Could you copy out every line of the data where the word "TBCJobStats" occurs?

----- Entries shown

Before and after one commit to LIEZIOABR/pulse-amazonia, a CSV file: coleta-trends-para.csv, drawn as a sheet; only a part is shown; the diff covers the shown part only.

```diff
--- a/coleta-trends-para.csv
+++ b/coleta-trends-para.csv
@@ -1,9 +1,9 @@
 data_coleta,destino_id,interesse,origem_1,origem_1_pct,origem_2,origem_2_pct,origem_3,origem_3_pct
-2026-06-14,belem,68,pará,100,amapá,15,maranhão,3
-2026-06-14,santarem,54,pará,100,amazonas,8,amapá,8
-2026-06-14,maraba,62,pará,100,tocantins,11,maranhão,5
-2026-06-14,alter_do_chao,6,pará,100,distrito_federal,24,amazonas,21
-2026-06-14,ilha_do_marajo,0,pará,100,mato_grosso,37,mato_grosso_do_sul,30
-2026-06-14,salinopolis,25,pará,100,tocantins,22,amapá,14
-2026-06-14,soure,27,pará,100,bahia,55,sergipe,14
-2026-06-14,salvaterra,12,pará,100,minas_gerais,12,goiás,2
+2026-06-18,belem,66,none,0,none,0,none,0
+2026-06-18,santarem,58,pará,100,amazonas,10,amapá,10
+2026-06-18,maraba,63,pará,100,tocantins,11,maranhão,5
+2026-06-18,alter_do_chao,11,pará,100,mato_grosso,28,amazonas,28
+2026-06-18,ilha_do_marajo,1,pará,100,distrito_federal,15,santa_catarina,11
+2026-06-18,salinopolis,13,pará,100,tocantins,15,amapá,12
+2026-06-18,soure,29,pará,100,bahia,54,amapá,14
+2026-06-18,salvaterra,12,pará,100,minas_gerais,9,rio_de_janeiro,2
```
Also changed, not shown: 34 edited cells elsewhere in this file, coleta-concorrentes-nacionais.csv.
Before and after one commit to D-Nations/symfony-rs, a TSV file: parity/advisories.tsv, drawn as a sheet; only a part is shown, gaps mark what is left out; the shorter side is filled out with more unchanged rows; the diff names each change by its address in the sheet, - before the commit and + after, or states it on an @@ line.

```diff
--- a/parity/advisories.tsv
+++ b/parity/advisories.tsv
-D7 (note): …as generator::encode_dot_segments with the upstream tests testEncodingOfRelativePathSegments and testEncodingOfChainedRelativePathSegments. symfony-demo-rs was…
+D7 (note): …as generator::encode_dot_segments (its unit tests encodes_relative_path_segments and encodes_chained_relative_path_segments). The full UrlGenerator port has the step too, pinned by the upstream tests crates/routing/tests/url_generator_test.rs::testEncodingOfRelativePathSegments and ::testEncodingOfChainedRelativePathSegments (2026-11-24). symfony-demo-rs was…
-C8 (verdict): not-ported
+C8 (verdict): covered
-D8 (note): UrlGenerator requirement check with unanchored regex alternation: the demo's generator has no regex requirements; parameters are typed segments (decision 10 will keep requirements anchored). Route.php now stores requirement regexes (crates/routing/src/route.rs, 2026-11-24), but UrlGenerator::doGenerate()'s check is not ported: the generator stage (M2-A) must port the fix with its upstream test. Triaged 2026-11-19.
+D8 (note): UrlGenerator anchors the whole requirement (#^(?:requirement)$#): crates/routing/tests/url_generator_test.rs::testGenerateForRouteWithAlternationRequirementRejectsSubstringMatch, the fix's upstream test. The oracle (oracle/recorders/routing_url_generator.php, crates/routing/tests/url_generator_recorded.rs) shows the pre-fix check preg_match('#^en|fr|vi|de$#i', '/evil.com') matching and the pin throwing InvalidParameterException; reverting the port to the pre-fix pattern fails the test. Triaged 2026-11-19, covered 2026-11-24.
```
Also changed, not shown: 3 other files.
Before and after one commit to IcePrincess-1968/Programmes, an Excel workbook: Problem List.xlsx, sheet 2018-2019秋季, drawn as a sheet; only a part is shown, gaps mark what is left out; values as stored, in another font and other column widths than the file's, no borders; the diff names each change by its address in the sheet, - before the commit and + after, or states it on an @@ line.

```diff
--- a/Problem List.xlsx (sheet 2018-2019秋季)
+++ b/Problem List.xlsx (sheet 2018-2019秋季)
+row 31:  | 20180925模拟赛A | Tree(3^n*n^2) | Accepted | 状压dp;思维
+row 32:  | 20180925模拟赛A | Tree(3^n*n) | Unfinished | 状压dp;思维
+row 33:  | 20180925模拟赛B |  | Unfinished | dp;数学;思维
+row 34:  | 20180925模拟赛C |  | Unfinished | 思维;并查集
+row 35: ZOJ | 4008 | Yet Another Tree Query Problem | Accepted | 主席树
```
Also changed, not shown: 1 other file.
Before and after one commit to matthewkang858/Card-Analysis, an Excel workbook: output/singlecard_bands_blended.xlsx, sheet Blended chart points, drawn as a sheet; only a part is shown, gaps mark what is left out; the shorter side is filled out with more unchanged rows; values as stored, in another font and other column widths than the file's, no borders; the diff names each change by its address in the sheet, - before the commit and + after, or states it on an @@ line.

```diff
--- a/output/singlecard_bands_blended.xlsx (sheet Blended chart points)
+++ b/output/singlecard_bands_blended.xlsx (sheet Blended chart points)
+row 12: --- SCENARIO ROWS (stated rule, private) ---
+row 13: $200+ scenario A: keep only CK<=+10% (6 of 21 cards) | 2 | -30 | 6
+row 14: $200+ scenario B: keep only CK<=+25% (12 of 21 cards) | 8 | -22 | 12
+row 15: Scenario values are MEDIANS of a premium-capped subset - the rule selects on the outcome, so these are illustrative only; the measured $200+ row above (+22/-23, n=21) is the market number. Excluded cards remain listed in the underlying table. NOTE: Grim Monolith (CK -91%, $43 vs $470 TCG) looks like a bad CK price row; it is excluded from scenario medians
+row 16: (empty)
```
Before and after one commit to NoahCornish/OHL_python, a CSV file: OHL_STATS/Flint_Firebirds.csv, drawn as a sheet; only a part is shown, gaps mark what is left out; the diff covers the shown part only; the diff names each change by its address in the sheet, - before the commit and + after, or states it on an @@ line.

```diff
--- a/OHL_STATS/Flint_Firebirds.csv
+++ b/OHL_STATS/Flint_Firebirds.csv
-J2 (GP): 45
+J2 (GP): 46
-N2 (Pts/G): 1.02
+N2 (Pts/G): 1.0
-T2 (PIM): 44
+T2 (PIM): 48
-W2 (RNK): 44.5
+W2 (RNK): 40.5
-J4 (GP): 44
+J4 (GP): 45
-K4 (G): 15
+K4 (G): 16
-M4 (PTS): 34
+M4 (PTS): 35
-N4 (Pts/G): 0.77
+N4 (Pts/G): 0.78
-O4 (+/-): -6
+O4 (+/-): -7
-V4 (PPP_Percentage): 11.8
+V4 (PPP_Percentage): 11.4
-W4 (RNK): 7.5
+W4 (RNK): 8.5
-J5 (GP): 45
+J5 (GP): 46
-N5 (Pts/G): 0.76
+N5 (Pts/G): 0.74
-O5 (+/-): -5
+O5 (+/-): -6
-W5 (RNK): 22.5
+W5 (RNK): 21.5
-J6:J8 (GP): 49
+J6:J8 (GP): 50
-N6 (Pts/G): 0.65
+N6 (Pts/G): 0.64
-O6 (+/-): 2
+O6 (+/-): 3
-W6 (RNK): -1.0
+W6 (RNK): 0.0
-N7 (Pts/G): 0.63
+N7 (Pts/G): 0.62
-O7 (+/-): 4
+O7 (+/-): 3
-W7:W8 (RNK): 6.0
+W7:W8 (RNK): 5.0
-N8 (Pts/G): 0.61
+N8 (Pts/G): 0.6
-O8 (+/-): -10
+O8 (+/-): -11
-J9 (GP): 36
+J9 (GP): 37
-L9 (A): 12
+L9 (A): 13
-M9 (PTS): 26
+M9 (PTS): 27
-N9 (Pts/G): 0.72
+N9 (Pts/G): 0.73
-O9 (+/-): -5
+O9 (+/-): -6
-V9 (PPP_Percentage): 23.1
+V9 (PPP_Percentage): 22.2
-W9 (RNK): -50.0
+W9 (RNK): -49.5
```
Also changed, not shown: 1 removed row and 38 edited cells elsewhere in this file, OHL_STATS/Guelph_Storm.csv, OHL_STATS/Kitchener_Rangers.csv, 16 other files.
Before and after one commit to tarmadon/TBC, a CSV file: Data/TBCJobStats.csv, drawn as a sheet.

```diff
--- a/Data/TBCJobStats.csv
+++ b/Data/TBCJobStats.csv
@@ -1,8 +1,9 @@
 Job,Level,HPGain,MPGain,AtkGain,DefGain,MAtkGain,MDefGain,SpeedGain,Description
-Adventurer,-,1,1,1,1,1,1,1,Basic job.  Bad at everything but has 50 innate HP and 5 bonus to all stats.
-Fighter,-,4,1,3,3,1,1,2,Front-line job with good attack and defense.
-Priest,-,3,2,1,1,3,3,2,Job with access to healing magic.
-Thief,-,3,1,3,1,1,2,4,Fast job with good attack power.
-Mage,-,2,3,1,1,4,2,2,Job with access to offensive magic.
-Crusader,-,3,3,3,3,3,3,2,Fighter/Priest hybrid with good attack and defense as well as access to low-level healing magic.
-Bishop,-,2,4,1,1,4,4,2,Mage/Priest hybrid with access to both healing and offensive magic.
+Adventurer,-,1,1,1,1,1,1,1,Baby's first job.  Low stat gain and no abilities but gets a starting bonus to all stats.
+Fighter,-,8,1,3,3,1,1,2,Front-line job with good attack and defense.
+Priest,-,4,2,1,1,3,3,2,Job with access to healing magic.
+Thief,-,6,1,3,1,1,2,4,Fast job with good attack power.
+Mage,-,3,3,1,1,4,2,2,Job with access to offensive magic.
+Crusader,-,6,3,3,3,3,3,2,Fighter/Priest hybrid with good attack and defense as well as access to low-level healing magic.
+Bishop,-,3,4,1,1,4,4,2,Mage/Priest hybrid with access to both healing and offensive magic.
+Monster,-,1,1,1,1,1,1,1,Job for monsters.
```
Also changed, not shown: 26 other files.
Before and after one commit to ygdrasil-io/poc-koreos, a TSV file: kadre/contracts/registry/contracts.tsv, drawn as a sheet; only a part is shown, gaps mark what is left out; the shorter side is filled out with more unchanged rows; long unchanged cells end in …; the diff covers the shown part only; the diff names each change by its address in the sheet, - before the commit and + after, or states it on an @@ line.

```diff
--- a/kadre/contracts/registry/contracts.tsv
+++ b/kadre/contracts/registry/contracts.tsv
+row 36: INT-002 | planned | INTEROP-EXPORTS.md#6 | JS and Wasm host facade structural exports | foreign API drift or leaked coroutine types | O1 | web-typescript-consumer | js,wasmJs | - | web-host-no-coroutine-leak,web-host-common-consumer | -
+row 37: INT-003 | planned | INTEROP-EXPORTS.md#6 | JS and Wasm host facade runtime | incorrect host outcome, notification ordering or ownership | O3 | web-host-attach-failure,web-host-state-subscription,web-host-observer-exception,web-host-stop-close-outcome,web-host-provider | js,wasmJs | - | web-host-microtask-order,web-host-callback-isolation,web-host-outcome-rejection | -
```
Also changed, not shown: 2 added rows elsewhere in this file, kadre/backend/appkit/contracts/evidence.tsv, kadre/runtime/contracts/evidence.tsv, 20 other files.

----------

## Answer box
Before and after one commit to tarmadon/TBC, a CSV file: Data/TBCJobStats.csv, drawn as a sheet.
--- a/Data/TBCJobStats.csv
+++ b/Data/TBCJobStats.csv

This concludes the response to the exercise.